ACC’s Criminal Justice Department has seen its graduates land jobs in local, state, and federal positions. And Hildebrand is very proud of his students, for whom he has not one piece of advice but several. Be honest. Protect your integrity. Do things right every time. Respect the Constitution and the rule of law. Treat people fairly.

“I emphasize that every class I teach,” he says.

Hildebrand teaches classes in Criminal Investigation, Criminal Law, and Legal Aspects.

That’s about as far away from Chemistry 101 as you can get.

posted in: ACC Newsroom


6 Responses to “To protect, serve and teach: Retired Texas Ranger heads Criminal Justice”

  1. Patrick Roberson says:

    I had the pleasure of taking a course that Professor Hildebrand taught. It was Criminal Investigation. I have to say, one of the best courses I have taken. After reading this bio, I am very blessed to have been taught by someone who has all the experience he has. He always emphasised to be honest, protect your integrity, do things right every time, just as he stated in the article. The Criminal Justice Department is very lucky to have someone with his knowledge and caliber. Thanks G.W.

  2. Chris Flo (D/Lt., Ret'd. Mich St. Pol) says:

    The man demonstrates the dedication necessary to honor the expectations of his position. His career illustrates that it is in your work ethic that brings status to both his Department and to his own fulfillment. Great Job !!!!!!!!!!

  3. Marti Cox says:

    Professor Hildebrand is an amazing guy. With his background knowledge, experience, education, and personality he could be teaching anywhere in the world. We are truly blessed that he has chosen ACC as his home.
    He always takes time for students whether it’s in his position as Dept Chair, instructor, providing advice, or just a friendly chat. I am extremely honored to have been able to work with Professor Hildebrand and I am proud to call him my friend.

  4. Randall K. Odom says:

    ACC and the students at ACC should feel fortunate to have an instructor who has personally and professionally experienced the curriculum he is instructing.
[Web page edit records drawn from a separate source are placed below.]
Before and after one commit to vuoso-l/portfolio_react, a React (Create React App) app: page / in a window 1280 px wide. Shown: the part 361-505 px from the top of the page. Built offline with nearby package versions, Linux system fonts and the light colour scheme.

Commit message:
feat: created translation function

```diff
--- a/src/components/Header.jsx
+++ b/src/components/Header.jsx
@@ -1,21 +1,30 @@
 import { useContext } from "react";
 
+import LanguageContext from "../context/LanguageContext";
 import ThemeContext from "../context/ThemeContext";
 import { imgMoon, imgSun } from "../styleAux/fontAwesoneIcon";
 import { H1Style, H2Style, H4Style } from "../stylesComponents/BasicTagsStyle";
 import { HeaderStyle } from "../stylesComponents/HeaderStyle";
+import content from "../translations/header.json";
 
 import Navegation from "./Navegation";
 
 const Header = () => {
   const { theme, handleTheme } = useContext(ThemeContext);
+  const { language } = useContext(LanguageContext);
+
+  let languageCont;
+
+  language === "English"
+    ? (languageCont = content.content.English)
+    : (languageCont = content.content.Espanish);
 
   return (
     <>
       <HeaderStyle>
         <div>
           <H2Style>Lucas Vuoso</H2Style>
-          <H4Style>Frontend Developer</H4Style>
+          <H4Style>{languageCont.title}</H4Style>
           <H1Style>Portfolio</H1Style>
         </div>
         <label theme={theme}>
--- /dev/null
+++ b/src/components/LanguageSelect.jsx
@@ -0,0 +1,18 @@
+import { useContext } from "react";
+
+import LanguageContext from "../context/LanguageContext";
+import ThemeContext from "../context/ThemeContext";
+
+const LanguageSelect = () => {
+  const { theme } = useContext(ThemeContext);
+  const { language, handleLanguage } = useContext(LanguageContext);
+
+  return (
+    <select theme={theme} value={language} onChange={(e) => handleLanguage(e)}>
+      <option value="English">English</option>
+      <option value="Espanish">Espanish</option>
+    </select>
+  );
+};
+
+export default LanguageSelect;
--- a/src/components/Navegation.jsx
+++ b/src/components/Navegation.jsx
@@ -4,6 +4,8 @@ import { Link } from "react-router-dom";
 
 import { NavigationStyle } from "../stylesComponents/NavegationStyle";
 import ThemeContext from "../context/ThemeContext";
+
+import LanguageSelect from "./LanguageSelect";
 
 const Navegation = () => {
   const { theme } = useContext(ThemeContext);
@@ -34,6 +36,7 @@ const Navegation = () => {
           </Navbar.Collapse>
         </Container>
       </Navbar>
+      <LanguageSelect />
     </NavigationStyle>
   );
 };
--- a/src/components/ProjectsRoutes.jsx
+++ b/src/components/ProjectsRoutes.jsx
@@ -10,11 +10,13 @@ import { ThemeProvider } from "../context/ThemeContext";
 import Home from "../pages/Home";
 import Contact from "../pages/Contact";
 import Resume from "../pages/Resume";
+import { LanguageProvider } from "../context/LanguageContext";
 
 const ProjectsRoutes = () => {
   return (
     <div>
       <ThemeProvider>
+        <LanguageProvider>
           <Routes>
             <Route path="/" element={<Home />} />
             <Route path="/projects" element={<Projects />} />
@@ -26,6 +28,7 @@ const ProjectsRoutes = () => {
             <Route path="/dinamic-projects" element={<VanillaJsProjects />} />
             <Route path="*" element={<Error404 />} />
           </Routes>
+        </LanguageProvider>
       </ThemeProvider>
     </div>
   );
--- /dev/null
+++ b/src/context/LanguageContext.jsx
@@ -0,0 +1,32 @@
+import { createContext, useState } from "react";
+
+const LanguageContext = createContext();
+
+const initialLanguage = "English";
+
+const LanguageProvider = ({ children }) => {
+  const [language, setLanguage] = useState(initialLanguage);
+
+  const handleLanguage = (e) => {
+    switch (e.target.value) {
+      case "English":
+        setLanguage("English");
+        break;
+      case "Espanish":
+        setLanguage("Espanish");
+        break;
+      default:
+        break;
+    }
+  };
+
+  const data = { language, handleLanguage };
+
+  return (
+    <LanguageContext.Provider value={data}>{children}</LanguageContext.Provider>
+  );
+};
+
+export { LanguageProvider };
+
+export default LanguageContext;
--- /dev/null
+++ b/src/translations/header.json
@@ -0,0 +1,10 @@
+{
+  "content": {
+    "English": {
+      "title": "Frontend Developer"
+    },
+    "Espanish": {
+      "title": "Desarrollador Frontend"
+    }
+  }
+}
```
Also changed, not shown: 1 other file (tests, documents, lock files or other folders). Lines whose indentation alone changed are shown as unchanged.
The students gain insight and knowledge of Hildebrand’s field experience, which is more than students receive at the university level. Most universities have academians/professors who have never served as peace officers instructing students in peace officer curriculum. Hildebrand’s experience is often shared during his presentation, providing first hand examples of how the principles of the curriculum he is instructing are lawfully implemented by a peace officer and more importantly, the real life consequences of violating those principles. As Chief of Training for the law enforcement division of a state agency, it is important to share with students the institutional knowledge and culture of the law enforcement community. Hildebrand certainly provides more than academic instruction to his students.

  5. BethAnn says:

    G.W. Hildebrand has been a true ‘friend’ of the academic testing centers in which I’ve worked in that he is organized and cooperative. I’ve never told him that I was a little anxious the first time he strode in to the TECE (he casts a long ’shadow’) but I learned that he’s a very straight forward and genuine man. It took a good person to fill Roger Leathers’ shoes and ACC’s a better place because of professors such as him.
    Well-written and informative article!

  6. Laura Tabor-Huerta says:

    Thanks for the article. It is always interesting to hear a person’s career story.